I've purchased a few bags of loose fill cellulose insulation from the local hardware store (GreenFiber brand). How will the insulation work if I don't put it through the machine to fluff it and force it through a tube? Will the insulation be compressed a bit so that I won't get the coverage that the bag says, but its R value per inch should be about the same? Can I consider its R-value to be something close to the "dense-pack" R-value?
Since cellulose insulation is compressively packaged you cannot install it without using a blowing machine. I do not recommend trying to do this by hand. "A few bags" may not qualify you for loan of a machine, but you can certainly rent one from a big box home center or an equiment rental service.
The R-factor of fiber insulation follows an inverse "U" curve. As density increases, R-factor increases--up to a point. Dense packed cellulose insulation at 3.0 to 3.5 pcf--typical installed density in closed cavities--has an R-factor of 3.9 or 4.0, compared with 3.7 or 3.8 at settled density. Fiber glass at 2.2 to 2.5 pcf may have an R-factor in excess of 4.0, compared with 2.2 to 3.1 at design density. At some point the curves for both materials turn around and R-factor decreases with greater density. For cellulose that seems to be somewhere between 3.5 and 4.0.
That type of insulation comes highly compressed, blowing it in will get separated and back to its original size. Without decompressing it the insulation won't have any air space, so less insulation value. You will end up using more insulation material and spending more money for less insulation capability.
Additionally without a blower you'll have trouble getting it actually dispersed into your wall in the first place. Blowing it in will get it spread out evenly, simply pouring it in will likely leave large gaps, meaning less actual insulating.
Next you have the time factor. blowing it in is quick, but if you do it manually it's going to take much longer. First you'll have to find a way to decompress it fully, then lift it up to the hole, then push it in the hole, then manually disperse it somehow.

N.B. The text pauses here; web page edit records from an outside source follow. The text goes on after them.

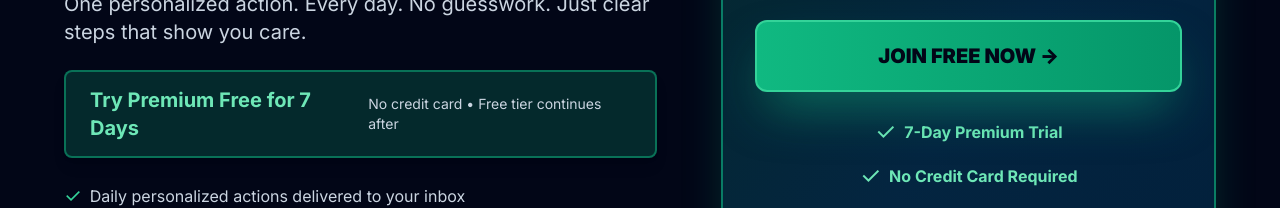
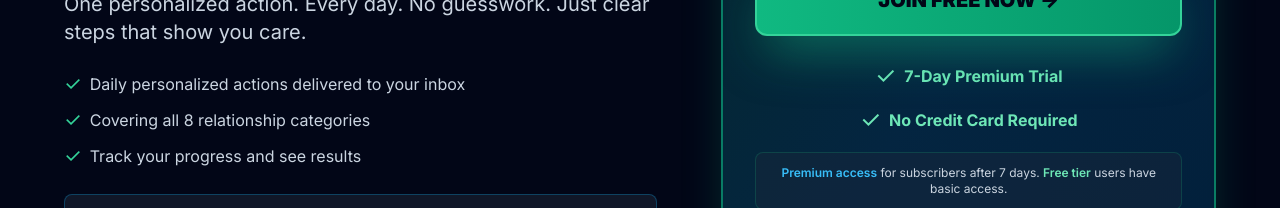
Before and after one commit to loo83gh22-droid/Husband-Daily-Tips, a Next.js app: page / in a window 1280 px wide. Shown: the part 539-747 px from the top of the page. Built offline with nearby package versions, Linux system fonts and the light colour scheme; no server answers.

Commit message:
Remove redundant free trial badge from hero section - CTA box on right is sufficient

```diff
--- a/app/page.tsx
+++ b/app/page.tsx
@@ -294,12 +294,6 @@ export default async function Home() {
               <p className="text-base sm:text-lg md:text-xl text-slate-300 leading-relaxed mb-4 sm:mb-6 max-w-2xl">
                 One personalized action. Every day. No guesswork. Just clear steps that show you care.
               </p>
-
-              {/* Free Trial Badge - More Prominent */}
-              <div className="mb-4 sm:mb-6 inline-flex flex-col sm:flex-row items-center gap-2 px-5 sm:px-6 py-3 sm:py-3.5 bg-emerald-500/20 border-2 border-emerald-500/50 rounded-lg shadow-lg">
-                <span className="text-lg sm:text-xl font-bold text-emerald-300">Try Premium Free for 7 Days</span>
-                <span className="text-xs sm:text-sm text-slate-300">No credit card • Free tier continues after</span>
-              </div>
 
               {/* Quick Benefits List */}
               <div className="mb-4 sm:mb-6 space-y-2 max-w-2xl">
```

So can you do it without blowing it in? Yes, but it will take much longer to do, cost more in insulation, and not be as effective in insulating your home, meaning more money lost over time.